What the exercise asks: Copy out every line of the records in which "CSVFiles" can be found.

Given data:
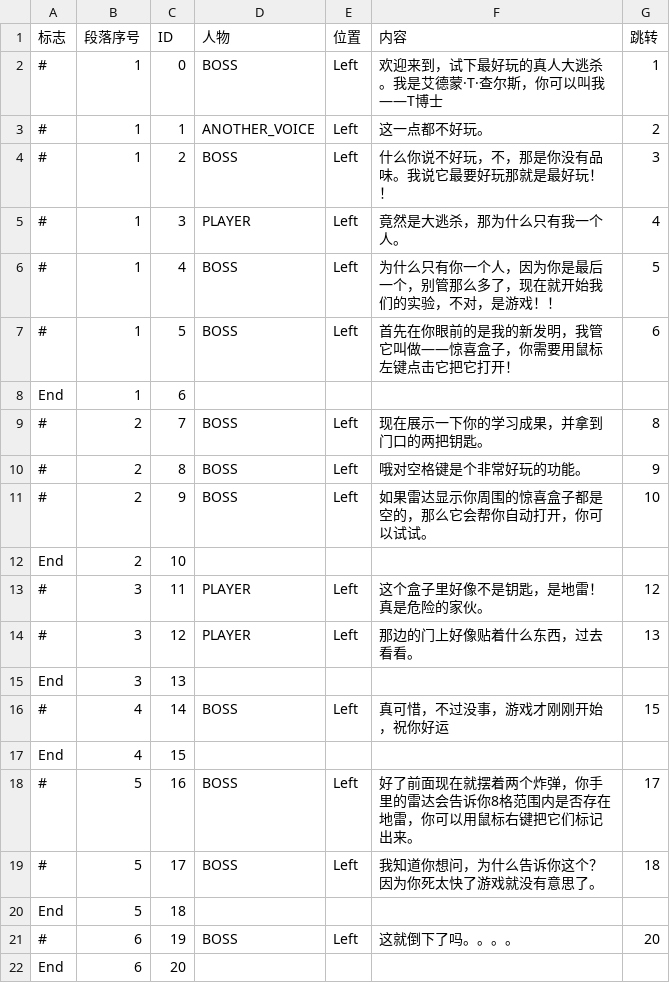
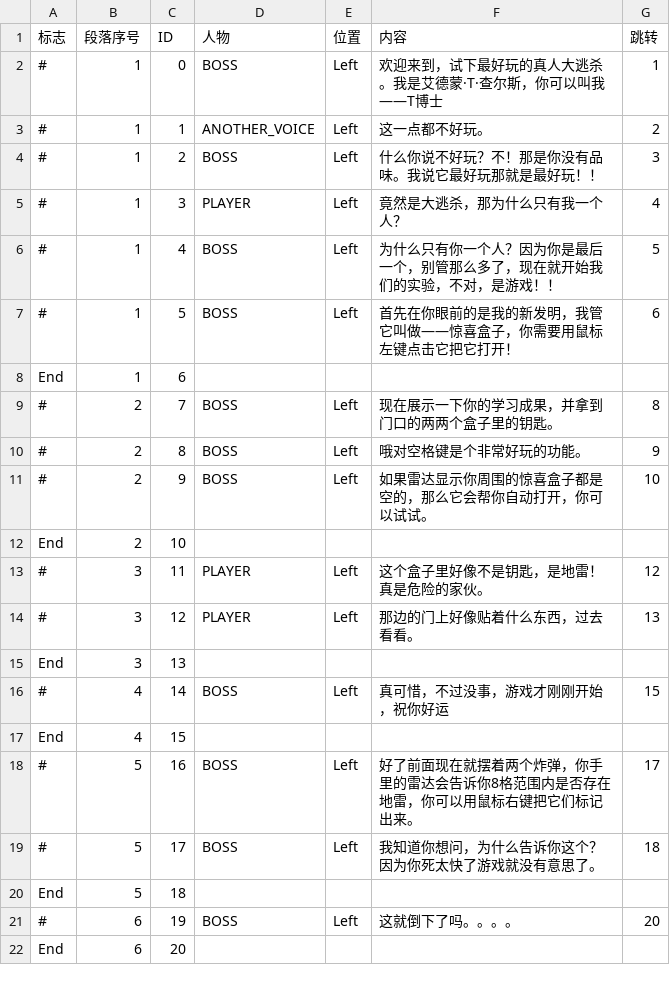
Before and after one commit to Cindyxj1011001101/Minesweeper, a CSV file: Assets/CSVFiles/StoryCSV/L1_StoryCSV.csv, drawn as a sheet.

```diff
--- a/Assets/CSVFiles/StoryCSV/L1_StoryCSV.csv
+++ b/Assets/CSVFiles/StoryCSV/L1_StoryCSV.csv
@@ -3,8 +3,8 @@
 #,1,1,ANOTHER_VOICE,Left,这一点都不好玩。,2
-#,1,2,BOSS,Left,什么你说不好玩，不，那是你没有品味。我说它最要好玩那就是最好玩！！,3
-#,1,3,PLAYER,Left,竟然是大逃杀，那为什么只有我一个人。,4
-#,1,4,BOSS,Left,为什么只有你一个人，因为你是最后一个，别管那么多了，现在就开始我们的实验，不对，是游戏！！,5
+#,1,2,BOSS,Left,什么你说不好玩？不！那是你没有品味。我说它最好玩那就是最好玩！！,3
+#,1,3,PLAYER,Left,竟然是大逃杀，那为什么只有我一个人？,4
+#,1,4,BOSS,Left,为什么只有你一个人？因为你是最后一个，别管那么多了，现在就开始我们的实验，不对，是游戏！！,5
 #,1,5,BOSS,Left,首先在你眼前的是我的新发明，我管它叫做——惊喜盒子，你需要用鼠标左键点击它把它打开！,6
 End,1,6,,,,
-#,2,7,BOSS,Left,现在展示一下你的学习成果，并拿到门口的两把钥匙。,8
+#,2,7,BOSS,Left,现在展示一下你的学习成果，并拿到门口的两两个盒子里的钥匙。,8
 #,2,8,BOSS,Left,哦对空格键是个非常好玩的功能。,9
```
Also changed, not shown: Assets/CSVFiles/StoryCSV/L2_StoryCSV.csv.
...
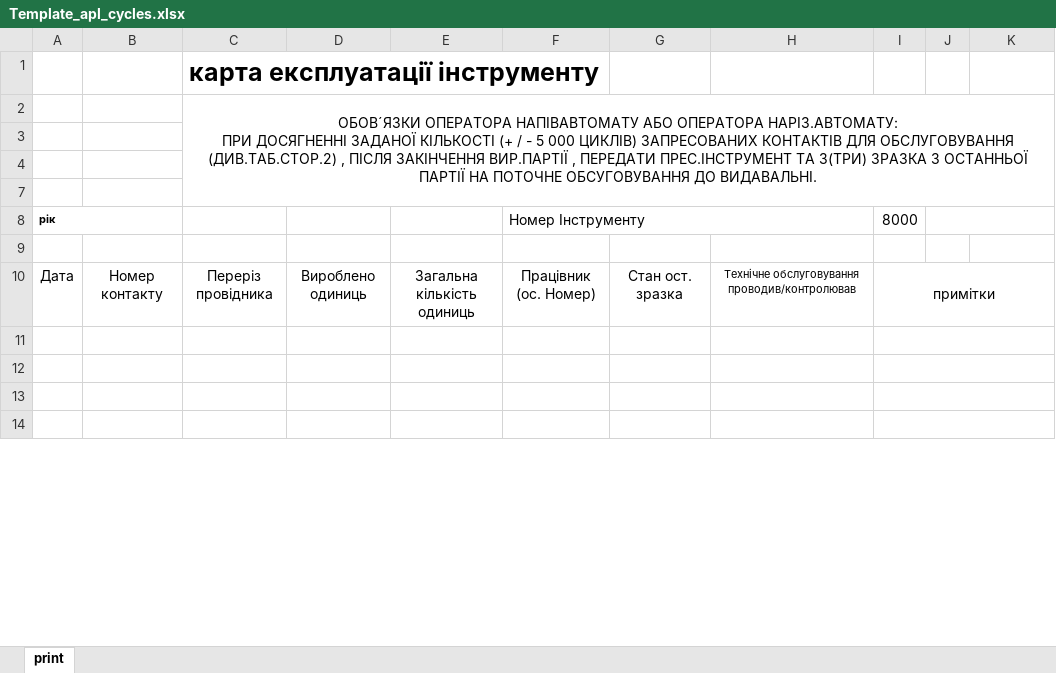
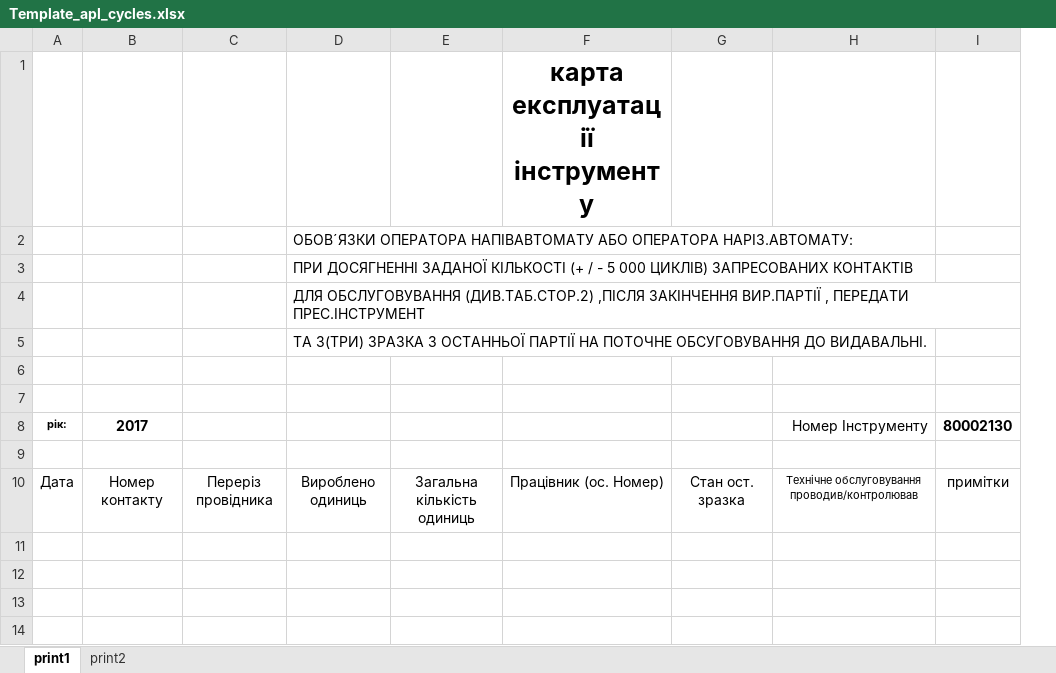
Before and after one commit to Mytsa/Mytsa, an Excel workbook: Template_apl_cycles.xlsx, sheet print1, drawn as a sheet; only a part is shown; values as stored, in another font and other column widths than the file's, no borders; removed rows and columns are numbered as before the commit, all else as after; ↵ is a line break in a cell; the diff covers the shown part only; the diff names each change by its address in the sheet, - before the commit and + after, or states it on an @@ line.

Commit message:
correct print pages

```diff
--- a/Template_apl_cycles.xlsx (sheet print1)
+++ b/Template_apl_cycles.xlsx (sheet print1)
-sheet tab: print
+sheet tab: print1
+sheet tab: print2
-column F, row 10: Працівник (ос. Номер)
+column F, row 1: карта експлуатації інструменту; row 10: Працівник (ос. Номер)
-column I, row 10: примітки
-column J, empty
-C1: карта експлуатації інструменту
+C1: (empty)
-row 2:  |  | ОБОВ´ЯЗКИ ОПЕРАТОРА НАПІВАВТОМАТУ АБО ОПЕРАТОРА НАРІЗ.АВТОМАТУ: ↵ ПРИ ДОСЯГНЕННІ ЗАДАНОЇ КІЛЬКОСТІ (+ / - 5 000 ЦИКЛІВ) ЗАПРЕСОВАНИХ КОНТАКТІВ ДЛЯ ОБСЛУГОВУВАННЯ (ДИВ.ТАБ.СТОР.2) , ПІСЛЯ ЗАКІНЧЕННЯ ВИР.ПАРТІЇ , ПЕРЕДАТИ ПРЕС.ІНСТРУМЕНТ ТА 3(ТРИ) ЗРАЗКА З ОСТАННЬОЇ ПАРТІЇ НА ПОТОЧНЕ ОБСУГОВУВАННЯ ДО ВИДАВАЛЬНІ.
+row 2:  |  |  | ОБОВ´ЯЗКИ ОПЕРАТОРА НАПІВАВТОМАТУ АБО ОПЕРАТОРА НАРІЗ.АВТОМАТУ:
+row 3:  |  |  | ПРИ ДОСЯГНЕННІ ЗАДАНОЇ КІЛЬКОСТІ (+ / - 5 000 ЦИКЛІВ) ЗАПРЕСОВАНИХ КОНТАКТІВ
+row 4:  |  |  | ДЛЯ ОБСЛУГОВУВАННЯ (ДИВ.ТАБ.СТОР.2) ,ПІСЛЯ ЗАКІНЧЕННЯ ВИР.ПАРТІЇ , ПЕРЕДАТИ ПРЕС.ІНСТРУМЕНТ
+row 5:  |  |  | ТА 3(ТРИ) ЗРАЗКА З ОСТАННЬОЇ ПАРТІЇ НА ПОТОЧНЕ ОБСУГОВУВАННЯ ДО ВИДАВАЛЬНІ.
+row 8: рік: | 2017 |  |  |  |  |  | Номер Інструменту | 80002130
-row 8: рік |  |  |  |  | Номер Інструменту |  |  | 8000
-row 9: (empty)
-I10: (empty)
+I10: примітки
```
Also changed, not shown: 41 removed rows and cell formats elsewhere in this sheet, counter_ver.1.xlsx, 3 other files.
--
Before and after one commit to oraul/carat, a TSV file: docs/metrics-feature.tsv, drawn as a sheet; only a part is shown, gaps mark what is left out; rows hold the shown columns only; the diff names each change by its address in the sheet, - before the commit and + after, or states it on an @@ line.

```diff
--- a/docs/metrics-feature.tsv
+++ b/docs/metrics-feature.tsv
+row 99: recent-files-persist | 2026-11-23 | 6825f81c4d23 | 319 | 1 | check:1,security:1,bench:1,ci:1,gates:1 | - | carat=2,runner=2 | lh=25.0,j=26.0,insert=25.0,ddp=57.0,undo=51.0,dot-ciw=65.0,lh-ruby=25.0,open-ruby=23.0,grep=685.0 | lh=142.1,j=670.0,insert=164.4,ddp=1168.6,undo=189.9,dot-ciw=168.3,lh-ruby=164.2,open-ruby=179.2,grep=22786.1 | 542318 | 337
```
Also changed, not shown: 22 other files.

Response to the task:
Before and after one commit to Cindyxj1011001101/Minesweeper, a CSV file: Assets/CSVFiles/StoryCSV/L1_StoryCSV.csv, drawn as a sheet.
--- a/Assets/CSVFiles/StoryCSV/L1_StoryCSV.csv
+++ b/Assets/CSVFiles/StoryCSV/L1_StoryCSV.csv
Also changed, not shown: Assets/CSVFiles/StoryCSV/L2_StoryCSV.csv.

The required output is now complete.